The final details are still being ironed out and information should be obtained from official channels only.
Some states have very specific requirements regarding final pay checks for terminated employees. However, if a business is temporarily shutting down because of a federal or local quarantine order, or even out of a precaution for the safety of the employees and customers, but it is only a temporary closure and the employees are not being laid off, employers are not required to issue final paychecks. Employees not working due to a suspension of operations can be paid on the next regular payday. A final paycheck is only required if the employee is being terminated or laid off.
Most state unemployment insurance benefit regulations remain in place. Some states are waiving waiting periods and the looking for work requirements. For example, in most jurisdictions to be eligible for benefits the employee must be available and willing to work. Employers will most likely have their experience-based tax rate impacted.

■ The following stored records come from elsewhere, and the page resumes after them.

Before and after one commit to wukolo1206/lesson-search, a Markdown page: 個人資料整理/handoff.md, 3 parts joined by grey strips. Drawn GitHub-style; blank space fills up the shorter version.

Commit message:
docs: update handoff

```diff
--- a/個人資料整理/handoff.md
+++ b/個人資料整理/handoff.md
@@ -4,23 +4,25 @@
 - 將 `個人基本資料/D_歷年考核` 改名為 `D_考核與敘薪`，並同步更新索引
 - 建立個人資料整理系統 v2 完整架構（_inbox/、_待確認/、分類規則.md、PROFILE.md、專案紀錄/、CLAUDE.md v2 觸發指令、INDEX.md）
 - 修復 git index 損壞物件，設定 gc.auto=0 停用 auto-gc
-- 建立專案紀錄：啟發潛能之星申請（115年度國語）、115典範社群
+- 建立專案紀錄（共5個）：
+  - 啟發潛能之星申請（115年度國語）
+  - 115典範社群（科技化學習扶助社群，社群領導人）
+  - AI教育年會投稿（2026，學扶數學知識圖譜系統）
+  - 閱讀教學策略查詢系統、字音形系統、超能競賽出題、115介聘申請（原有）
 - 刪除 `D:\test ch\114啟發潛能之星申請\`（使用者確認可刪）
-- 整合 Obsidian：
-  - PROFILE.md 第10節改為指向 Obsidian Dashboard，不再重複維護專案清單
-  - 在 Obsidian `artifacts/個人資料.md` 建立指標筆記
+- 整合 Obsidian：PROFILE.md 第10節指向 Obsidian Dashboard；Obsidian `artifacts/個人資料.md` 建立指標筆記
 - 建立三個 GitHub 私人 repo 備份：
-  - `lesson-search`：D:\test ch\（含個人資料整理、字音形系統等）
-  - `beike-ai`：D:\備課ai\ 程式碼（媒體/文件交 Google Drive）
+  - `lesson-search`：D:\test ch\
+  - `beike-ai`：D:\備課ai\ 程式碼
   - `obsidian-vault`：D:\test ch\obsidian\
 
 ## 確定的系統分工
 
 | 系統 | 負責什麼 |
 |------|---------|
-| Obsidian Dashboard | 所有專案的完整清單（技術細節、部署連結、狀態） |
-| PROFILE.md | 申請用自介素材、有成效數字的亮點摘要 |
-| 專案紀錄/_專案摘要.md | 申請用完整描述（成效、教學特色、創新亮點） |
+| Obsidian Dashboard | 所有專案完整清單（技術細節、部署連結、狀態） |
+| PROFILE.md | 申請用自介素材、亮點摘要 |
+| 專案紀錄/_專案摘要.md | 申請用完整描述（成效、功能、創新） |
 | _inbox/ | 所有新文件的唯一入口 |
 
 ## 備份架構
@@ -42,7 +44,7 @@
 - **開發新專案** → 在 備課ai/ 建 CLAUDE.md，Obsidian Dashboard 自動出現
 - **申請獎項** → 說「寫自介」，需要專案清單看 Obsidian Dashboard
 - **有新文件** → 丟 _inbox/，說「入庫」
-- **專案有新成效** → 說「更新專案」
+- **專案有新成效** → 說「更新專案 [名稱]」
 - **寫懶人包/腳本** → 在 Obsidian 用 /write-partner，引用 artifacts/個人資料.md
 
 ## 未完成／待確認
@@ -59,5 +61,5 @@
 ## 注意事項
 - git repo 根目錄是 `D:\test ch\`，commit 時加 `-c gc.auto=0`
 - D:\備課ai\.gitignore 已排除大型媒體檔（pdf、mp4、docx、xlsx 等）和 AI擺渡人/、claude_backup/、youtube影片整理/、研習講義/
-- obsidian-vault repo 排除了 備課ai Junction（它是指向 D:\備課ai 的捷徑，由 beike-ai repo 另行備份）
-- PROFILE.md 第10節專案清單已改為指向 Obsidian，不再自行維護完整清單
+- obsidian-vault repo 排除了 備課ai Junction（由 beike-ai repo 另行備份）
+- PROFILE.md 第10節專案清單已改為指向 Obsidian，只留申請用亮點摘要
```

No, however if consistently applied, the company may require an unpaid self-quarantine before returning to work.
Yes. From an Employee Relations perspective, it is advisable to investigate technology-based alternatives such as video conferencing particularly if this involves travel to locations identified as high or moderate risk by WHO/CDC. Be aware that exposure contracted while on required travel may be subject to Workers Compensation liability. If travel to high risk areas happens, consider a paid self-quarantine period.
Employees are generally protected against any form of retaliation. These rules apply. From an Employee Relations perspective, while uncivil behavior and bullying are not generally illegal, any incidents should be dealt with quickly and emphatically.
Leadership is prohibited from banning discussions of working conditions under the National Labor Relations Act. You can enforce the meeting of work requirements and minimizing workplace disruption. However Leadership should take a collaborative approach and must avoid discipling or discharging employees for exercising their rights.
Although this is a crucial issue with all the school and activity cancellations, this solution does not address the need for social distancing. There is no requirement for this. If allowed the Company needs to issue a policy stating that the company is not accepting a child supervisory position and is not providing childcare or instruction. Many states require proper licensing to operate a day care. It is recommended that you consult with your insurance company regarding accepting this liability.
Communicate, communicate, communicate. The communication needs to be kind, compassionate, and inclusive. The message should reinforce that we are all experiencing this together and we are in uncharted territory. If not in place, develop polices for attendance notification, remote working, telecommuting, children at work, workplace visitation, travel, workplace hygiene, communicable disease, absentee leaves, and general business continuity.
I have access to tool kits through the Society of Human Resources that contains useful information. · Recommended links: